▶ [Your objective]: Filter the entries for lines with the word "Oplan画面".

----- Information shown -----

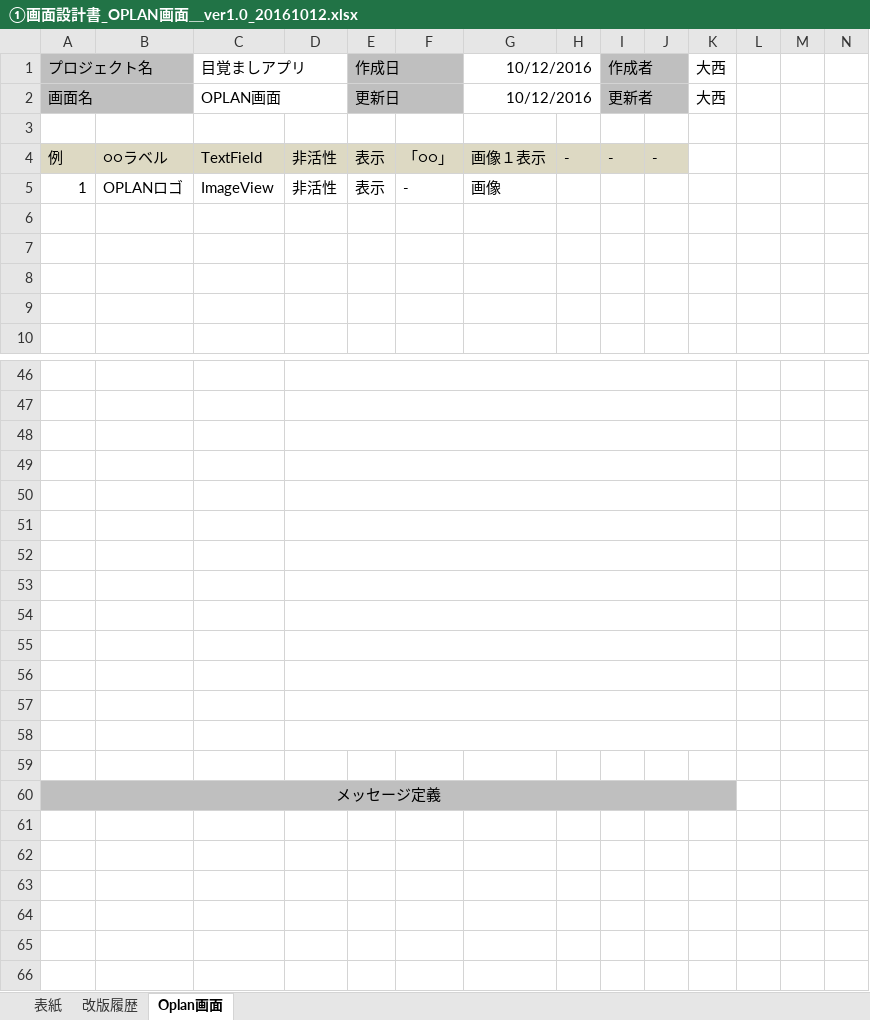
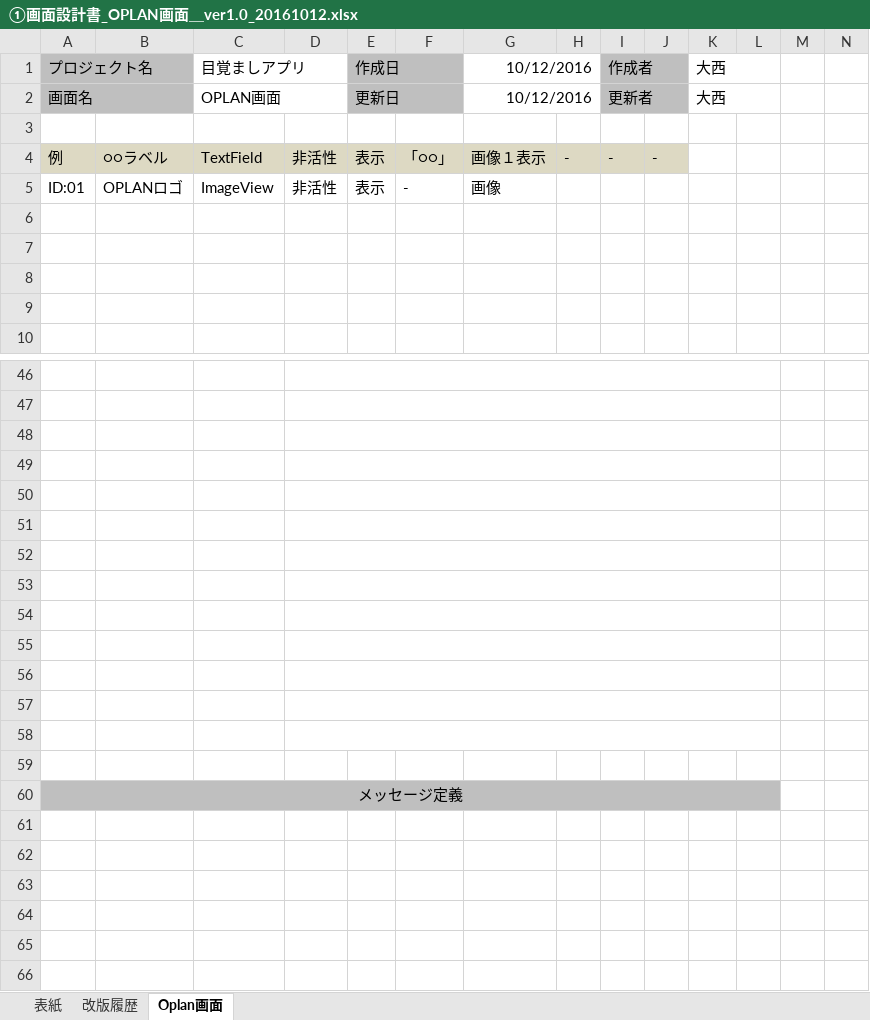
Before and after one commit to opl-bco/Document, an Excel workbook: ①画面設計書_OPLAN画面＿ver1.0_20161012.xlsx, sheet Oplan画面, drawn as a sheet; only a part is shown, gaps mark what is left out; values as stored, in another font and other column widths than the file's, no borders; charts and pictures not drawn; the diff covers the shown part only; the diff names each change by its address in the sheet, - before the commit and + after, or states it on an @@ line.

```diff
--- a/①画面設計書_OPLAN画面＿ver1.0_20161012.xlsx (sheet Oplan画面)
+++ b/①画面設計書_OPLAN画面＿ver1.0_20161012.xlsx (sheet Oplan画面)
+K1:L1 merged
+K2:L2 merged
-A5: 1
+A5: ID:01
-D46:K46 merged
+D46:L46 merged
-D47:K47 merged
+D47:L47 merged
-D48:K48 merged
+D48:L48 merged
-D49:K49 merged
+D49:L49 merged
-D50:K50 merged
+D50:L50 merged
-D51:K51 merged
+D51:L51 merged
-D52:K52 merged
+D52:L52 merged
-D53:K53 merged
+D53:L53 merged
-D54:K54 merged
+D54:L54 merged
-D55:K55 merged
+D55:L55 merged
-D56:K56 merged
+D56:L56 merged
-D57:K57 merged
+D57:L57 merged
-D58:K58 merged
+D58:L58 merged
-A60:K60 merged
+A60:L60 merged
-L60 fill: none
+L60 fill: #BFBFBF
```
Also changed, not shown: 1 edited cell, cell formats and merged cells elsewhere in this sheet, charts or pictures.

-----

▶ [Exercise result]:
Before and after one commit to opl-bco/Document, an Excel workbook: ①画面設計書_OPLAN画面＿ver1.0_20161012.xlsx, sheet Oplan画面, drawn as a sheet; only a part is shown, gaps mark what is left out; values as stored, in another font and other column widths than the file's, no borders; charts and pictures not drawn; the diff covers the shown part only; the diff names each change by its address in the sheet, - before the commit and + after, or states it on an @@ line.
--- a/①画面設計書_OPLAN画面＿ver1.0_20161012.xlsx (sheet Oplan画面)
+++ b/①画面設計書_OPLAN画面＿ver1.0_20161012.xlsx (sheet Oplan画面)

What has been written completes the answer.